[[ GIVEN RECORDS, beginning ]]
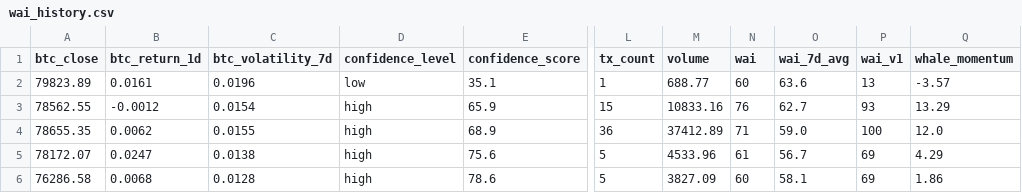
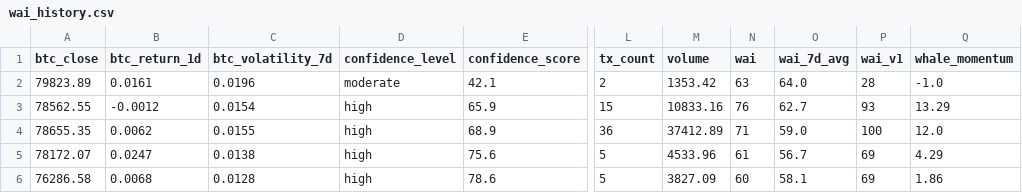
Before and after one commit to Whale-Activity-Analysis/wai-backend, a CSV file: data/wai_history.csv, drawn as a sheet; only a part is shown, gaps mark what is left out; the diff names each change by its address in the sheet, - before the commit and + after, or states it on an @@ line.

```diff
--- a/data/wai_history.csv
+++ b/data/wai_history.csv
-D2 (confidence_level): low
+D2 (confidence_level): moderate
-E2 (confidence_score): 35.1
+E2 (confidence_score): 42.1
-L2 (tx_count): 1
+L2 (tx_count): 2
-M2 (volume): 688.77
+M2 (volume): 1353.42
-N2 (wai): 60
+N2 (wai): 63
-O2 (wai_7d_avg): 63.6
+O2 (wai_7d_avg): 64.0
-P2 (wai_v1): 13
+P2 (wai_v1): 28
-Q2 (whale_momentum): -3.57
+Q2 (whale_momentum): -1.0
```
Also changed, not shown: 1 other file.
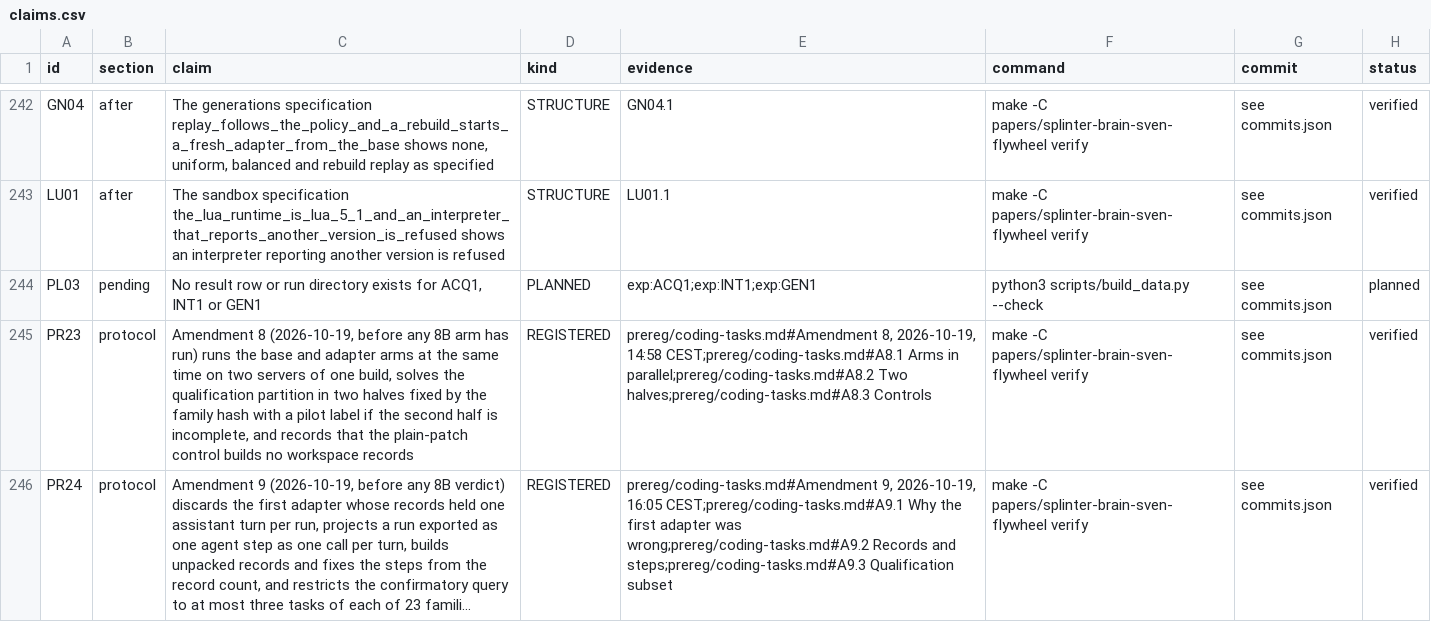
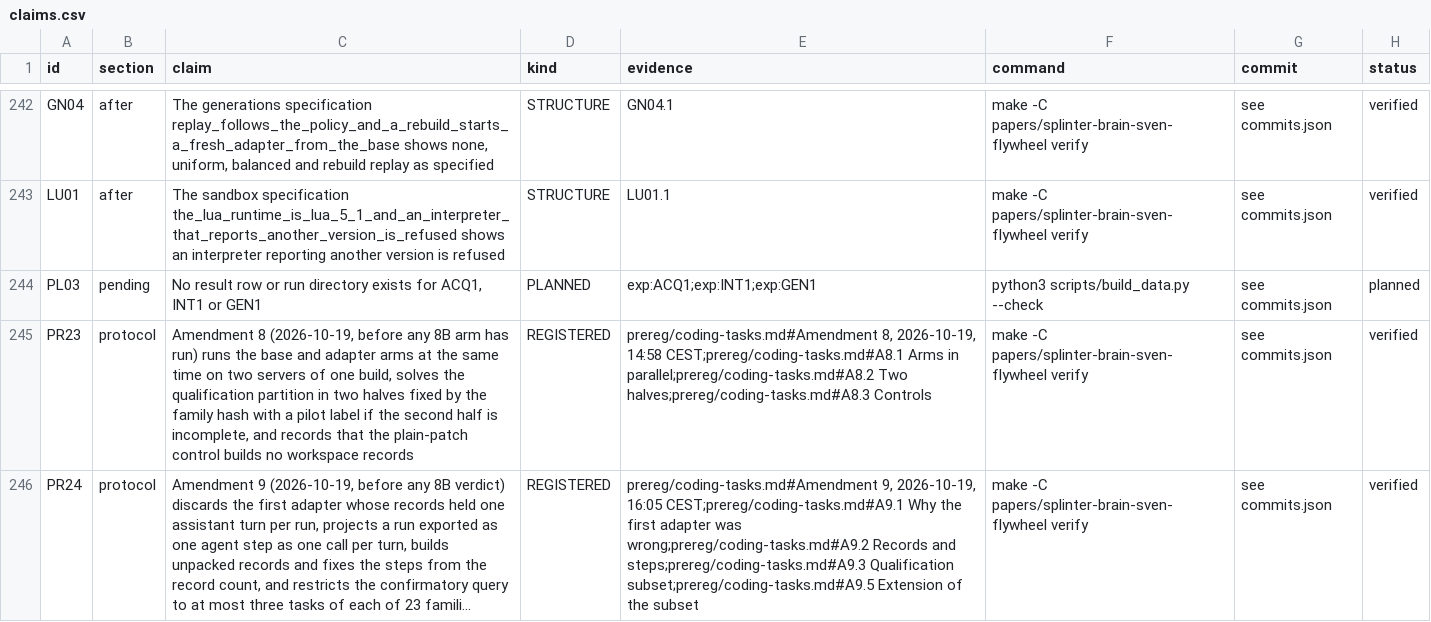
Before and after one commit to swedishembedded/splinter, a CSV file: papers/splinter-brain-sven-flywheel/data/claims.csv, drawn as a sheet; only a part is shown, gaps mark what is left out; long unchanged cells end in …; the diff names each change by its address in the sheet, - before the commit and + after, or states it on an @@ line.

Commit message:
fixup! papers: Amendment 9 serialises exported runs into turns, rebuilds the records and restricts the confirmatory query to a three-task-per-family pilot

```diff
--- a/papers/splinter-brain-sven-flywheel/data/claims.csv
+++ b/papers/splinter-brain-sven-flywheel/data/claims.csv
-E246 (evidence): …steps;prereg/coding-tasks.md#A9.3 Qualification subset
+E246 (evidence): …steps;prereg/coding-tasks.md#A9.3 Qualification subset;prereg/coding-tasks.md#A9.5 Extension of the subset
```
Also changed, not shown: 1 other file.
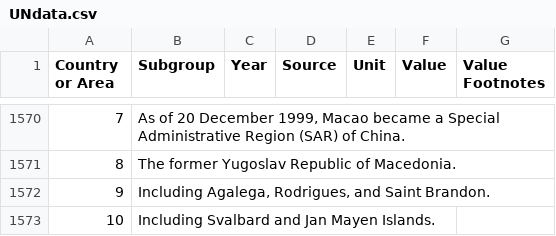
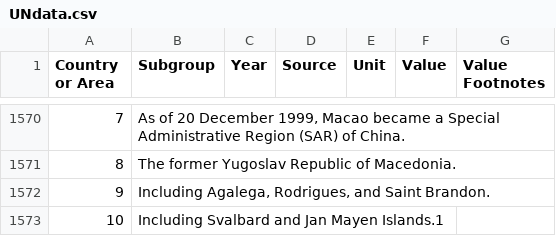
Before and after one commit to RevRastaPasta/Portfolio, a CSV file: UNdata.csv, drawn as a sheet; only a part is shown, gaps mark what is left out.

Commit message:
Update UNdata.csv
Visualizing Inequalities in Life Expectancy dataset

```diff
--- a/UNdata.csv
+++ b/UNdata.csv
@@ -1572,2 +1572,2 @@
 "9","Including Agalega, Rodrigues, and Saint Brandon."
-"10","Including Svalbard and Jan Mayen Islands."
+"10","Including Svalbard and Jan Mayen Islands."1
```
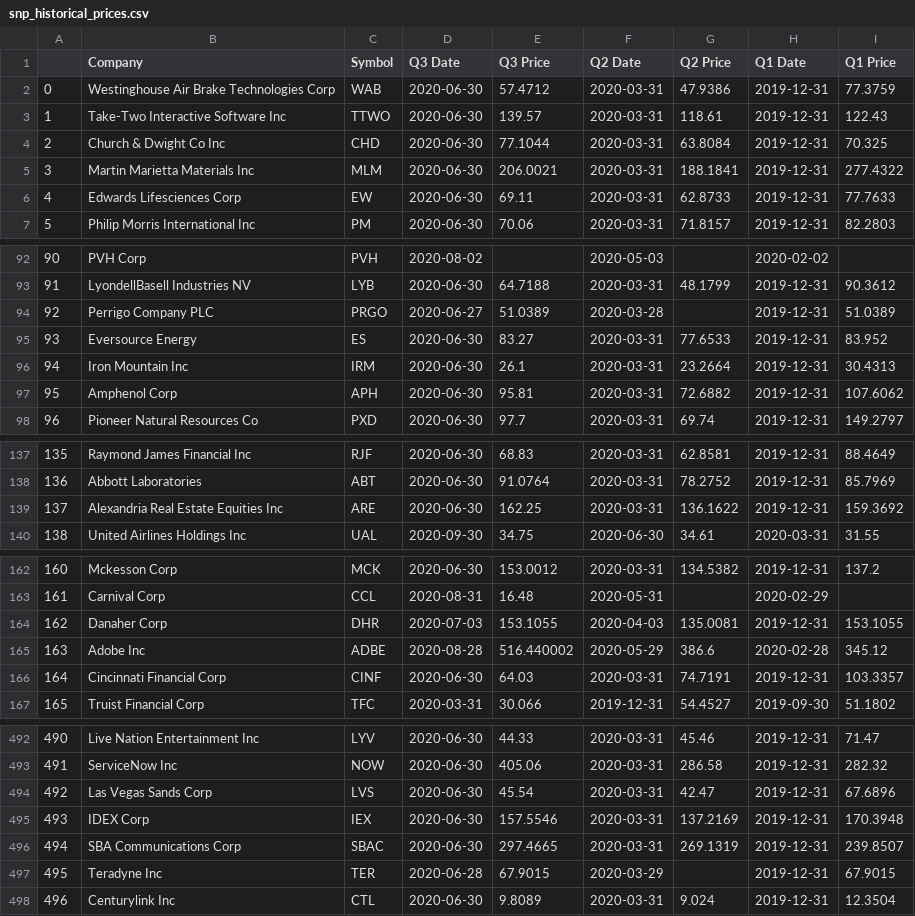
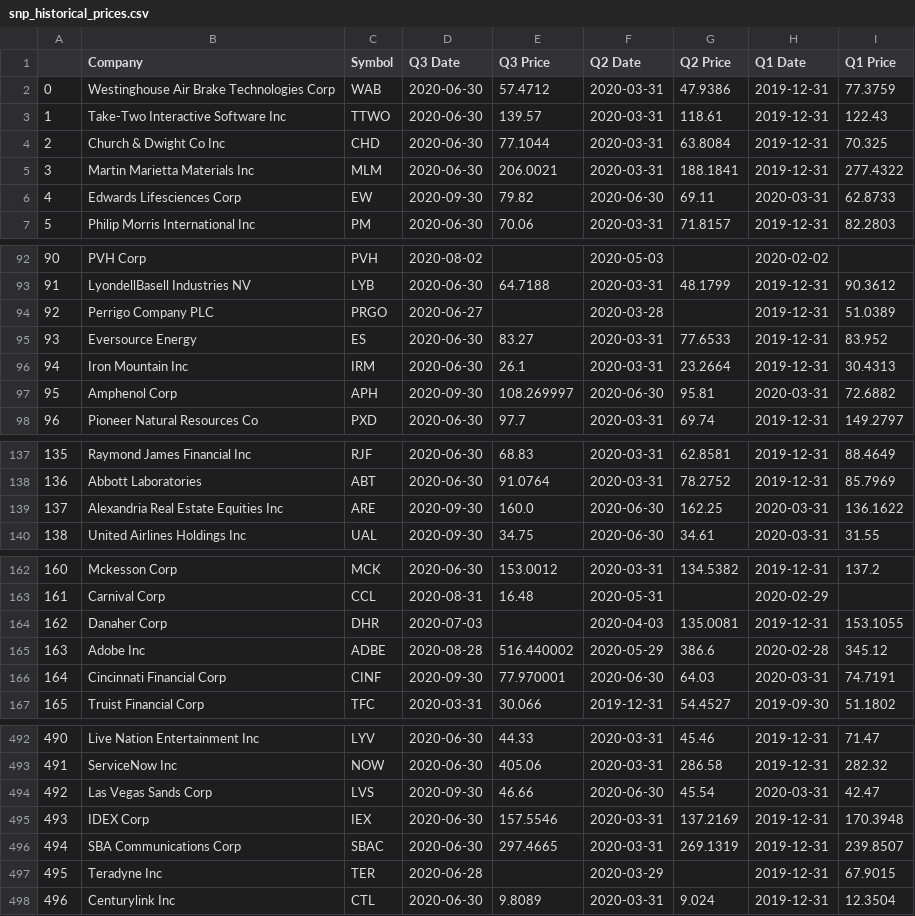
Before and after one commit to m1nsun9/Tech_Bubble_Analysis, a CSV file: output/snp_historical_prices.csv, drawn as a sheet; only a part is shown, gaps mark what is left out; the diff covers the shown part only.

Commit message:
upload NASDAQ and S&P merged notebooks - Still working on S&P growth data"

```diff
--- a/output/snp_historical_prices.csv
+++ b/output/snp_historical_prices.csv
@@ -5,3 +5,3 @@
 3,Martin Marietta Materials Inc,MLM,2020-06-30,206.0021,2020-03-31,188.1841,2019-12-31,277.4322
-4,Edwards Lifesciences Corp,EW,2020-06-30,69.11,2020-03-31,62.8733,2019-12-31,77.7633
+4,Edwards Lifesciences Corp,EW,2020-09-30,79.82,2020-06-30,69.11,2020-03-31,62.8733
 5,Philip Morris International Inc,PM,2020-06-30,70.06,2020-03-31,71.8157,2019-12-31,82.2803
@@ -93,6 +93,6 @@
 91,LyondellBasell Industries NV,LYB,2020-06-30,64.7188,2020-03-31,48.1799,2019-12-31,90.3612
-92,Perrigo Company PLC,PRGO,2020-06-27,51.0389,2020-03-28,,2019-12-31,51.0389
+92,Perrigo Company PLC,PRGO,2020-06-27,,2020-03-28,,2019-12-31,51.0389
 93,Eversource Energy,ES,2020-06-30,83.27,2020-03-31,77.6533,2019-12-31,83.952
 94,Iron Mountain Inc,IRM,2020-06-30,26.1,2020-03-31,23.2664,2019-12-31,30.4313
-95,Amphenol Corp,APH,2020-06-30,95.81,2020-03-31,72.6882,2019-12-31,107.6062
+95,Amphenol Corp,APH,2020-09-30,108.269997,2020-06-30,95.81,2020-03-31,72.6882
 96,Pioneer Natural Resources Co,PXD,2020-06-30,97.7,2020-03-31,69.74,2019-12-31,149.2797
@@ -138,3 +138,3 @@
 136,Abbott Laboratories,ABT,2020-06-30,91.0764,2020-03-31,78.2752,2019-12-31,85.7969
-137,Alexandria Real Estate Equities Inc,ARE,2020-06-30,162.25,2020-03-31,136.1622,2019-12-31,159.3692
+137,Alexandria Real Estate Equities Inc,ARE,2020-09-30,160.0,2020-06-30,162.25,2020-03-31,136.1622
 138,United Airlines Holdings Inc,UAL,2020-09-30,34.75,2020-06-30,34.61,2020-03-31,31.55
@@ -163,5 +163,5 @@
 161,Carnival Corp,CCL,2020-08-31,16.48,2020-05-31,,2020-02-29,
-162,Danaher Corp,DHR,2020-07-03,153.1055,2020-04-03,135.0081,2019-12-31,153.1055
+162,Danaher Corp,DHR,2020-07-03,,2020-04-03,135.0081,2019-12-31,153.1055
 163,Adobe Inc,ADBE,2020-08-28,516.440002,2020-05-29,386.6,2020-02-28,345.12
-164,Cincinnati Financial Corp,CINF,2020-06-30,64.03,2020-03-31,74.7191,2019-12-31,103.3357
+164,Cincinnati Financial Corp,CINF,2020-09-30,77.970001,2020-06-30,64.03,2020-03-31,74.7191
 165,Truist Financial Corp,TFC,2020-03-31,30.066,2019-12-31,54.4527,2019-09-30,51.1802
@@ -493,6 +493,6 @@
 491,ServiceNow Inc,NOW,2020-06-30,405.06,2020-03-31,286.58,2019-12-31,282.32
-492,Las Vegas Sands Corp,LVS,2020-06-30,45.54,2020-03-31,42.47,2019-12-31,67.6896
+492,Las Vegas Sands Corp,LVS,2020-09-30,46.66,2020-06-30,45.54,2020-03-31,42.47
 493,IDEX Corp,IEX,2020-06-30,157.5546,2020-03-31,137.2169,2019-12-31,170.3948
 494,SBA Communications Corp,SBAC,2020-06-30,297.4665,2020-03-31,269.1319,2019-12-31,239.8507
-495,Teradyne Inc,TER,2020-06-28,67.9015,2020-03-29,,2019-12-31,67.9015
+495,Teradyne Inc,TER,2020-06-28,,2020-03-29,,2019-12-31,67.9015
 496,Centurylink Inc,CTL,2020-06-30,9.8089,2020-03-31,9.024,2019-12-31,12.3504
```
Also changed, not shown: 50 edited cells elsewhere in this file, output/nasdaq_financial_growth.csv, output/nasdaq_financial_ratios.csv, 9 other files.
[[ GIVEN RECORDS, end ]]
ASSIGNED TASK =>
All lines of the listing that contain the word "flywheel" should be copied out.

EXERCISE OUTPUT =>
Before and after one commit to swedishembedded/splinter, a CSV file: papers/splinter-brain-sven-flywheel/data/claims.csv, drawn as a sheet; only a part is shown, gaps mark what is left out; long unchanged cells end in …; the diff names each change by its address in the sheet, - before the commit and + after, or states it on an @@ line.
--- a/papers/splinter-brain-sven-flywheel/data/claims.csv
+++ b/papers/splinter-brain-sven-flywheel/data/claims.csv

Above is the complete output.